More specifically the KZN, or “Scaly”, Yellowfish (Labeobarbus natalensis), an abundant fish in KZN, has received recent attention to assist in the development of a real-time remote monitoring system. This system serves in understanding the behavioural characteristics of Natal Yellowfish and how they respond to water quality and quantity variables altered by natural and anthropogenic causes. The current improvements in telemetry tags and water quality probes is assisting in the way we can track these responses in real-time and remotely. This multi-disciplinary approach is a cutting-edge concept that may change the way we manage our natural resources in the future. The AER is currently assessing this with their FISHTRAC system in the uMngeni and uMsunduzi River around waste water treatment work releases.

In developing these technologies, Aquatic Ecosystem Research (AER) in its aquarium is running a tag retention study to improve on the knowledge gaps for tagging fish within sub-tropical climates.

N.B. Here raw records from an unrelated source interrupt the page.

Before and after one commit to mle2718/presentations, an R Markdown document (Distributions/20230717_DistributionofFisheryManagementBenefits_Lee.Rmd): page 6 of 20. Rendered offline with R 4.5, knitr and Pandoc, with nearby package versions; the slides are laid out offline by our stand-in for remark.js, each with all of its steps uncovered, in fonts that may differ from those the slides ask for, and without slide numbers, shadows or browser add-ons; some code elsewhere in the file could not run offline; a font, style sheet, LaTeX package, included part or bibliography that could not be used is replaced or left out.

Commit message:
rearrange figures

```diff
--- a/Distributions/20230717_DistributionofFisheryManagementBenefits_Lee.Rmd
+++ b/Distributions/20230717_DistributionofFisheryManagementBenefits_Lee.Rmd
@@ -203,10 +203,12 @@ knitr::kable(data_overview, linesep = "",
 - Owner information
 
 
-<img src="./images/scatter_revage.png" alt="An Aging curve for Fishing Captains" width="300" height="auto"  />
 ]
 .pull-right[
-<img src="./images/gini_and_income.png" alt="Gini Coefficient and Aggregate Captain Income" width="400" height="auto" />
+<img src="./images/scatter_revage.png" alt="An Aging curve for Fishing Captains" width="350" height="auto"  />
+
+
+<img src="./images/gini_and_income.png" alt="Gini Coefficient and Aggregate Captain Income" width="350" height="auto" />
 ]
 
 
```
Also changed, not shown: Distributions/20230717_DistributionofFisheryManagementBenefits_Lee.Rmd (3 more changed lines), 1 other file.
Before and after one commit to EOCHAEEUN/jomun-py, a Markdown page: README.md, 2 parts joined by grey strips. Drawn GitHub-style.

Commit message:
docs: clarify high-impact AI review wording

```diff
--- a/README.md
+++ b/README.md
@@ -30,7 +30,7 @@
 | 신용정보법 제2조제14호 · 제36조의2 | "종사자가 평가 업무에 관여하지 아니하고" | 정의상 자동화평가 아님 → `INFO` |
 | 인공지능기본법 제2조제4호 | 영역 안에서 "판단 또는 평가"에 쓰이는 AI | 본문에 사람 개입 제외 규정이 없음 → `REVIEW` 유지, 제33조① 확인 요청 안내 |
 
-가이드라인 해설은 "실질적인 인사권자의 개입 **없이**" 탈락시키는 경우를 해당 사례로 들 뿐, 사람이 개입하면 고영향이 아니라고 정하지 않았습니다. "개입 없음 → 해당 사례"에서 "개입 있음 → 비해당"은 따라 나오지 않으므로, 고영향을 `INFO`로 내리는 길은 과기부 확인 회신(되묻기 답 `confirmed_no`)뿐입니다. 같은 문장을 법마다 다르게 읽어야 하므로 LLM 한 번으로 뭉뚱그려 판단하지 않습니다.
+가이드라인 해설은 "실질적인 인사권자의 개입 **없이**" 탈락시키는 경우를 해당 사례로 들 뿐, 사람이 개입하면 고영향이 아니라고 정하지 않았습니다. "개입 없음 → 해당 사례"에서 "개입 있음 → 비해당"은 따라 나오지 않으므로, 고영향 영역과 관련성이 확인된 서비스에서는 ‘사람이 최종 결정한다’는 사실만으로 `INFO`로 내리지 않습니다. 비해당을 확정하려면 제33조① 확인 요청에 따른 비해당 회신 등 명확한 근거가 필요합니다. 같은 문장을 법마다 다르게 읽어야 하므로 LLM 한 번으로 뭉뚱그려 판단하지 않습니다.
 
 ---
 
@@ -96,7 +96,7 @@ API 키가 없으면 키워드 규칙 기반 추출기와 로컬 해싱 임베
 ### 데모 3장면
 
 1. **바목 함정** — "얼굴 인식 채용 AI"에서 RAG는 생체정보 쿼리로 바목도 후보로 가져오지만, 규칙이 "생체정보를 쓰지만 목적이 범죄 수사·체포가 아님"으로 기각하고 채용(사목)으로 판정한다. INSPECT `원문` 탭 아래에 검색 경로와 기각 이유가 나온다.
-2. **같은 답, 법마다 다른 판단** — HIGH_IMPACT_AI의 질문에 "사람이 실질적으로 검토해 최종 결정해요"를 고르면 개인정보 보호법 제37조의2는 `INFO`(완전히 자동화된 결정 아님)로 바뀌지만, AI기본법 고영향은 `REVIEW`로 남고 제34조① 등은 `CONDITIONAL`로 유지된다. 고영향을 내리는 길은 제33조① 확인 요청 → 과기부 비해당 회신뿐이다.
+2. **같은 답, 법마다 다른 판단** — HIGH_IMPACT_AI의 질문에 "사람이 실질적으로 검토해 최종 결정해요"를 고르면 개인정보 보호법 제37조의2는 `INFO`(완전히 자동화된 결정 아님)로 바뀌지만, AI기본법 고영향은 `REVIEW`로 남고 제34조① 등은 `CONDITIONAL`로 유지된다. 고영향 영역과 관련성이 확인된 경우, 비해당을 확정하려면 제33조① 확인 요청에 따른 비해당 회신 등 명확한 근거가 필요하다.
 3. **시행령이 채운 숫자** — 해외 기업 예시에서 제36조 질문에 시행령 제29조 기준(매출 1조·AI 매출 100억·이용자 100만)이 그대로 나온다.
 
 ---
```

Little information exists for tagging fish within tropical and sub-tropical systems as most studies happen within cooler temperate areas.

 

Find me on Linkedin.

Leave a Reply

Your email address will not be published. Required fields are marked *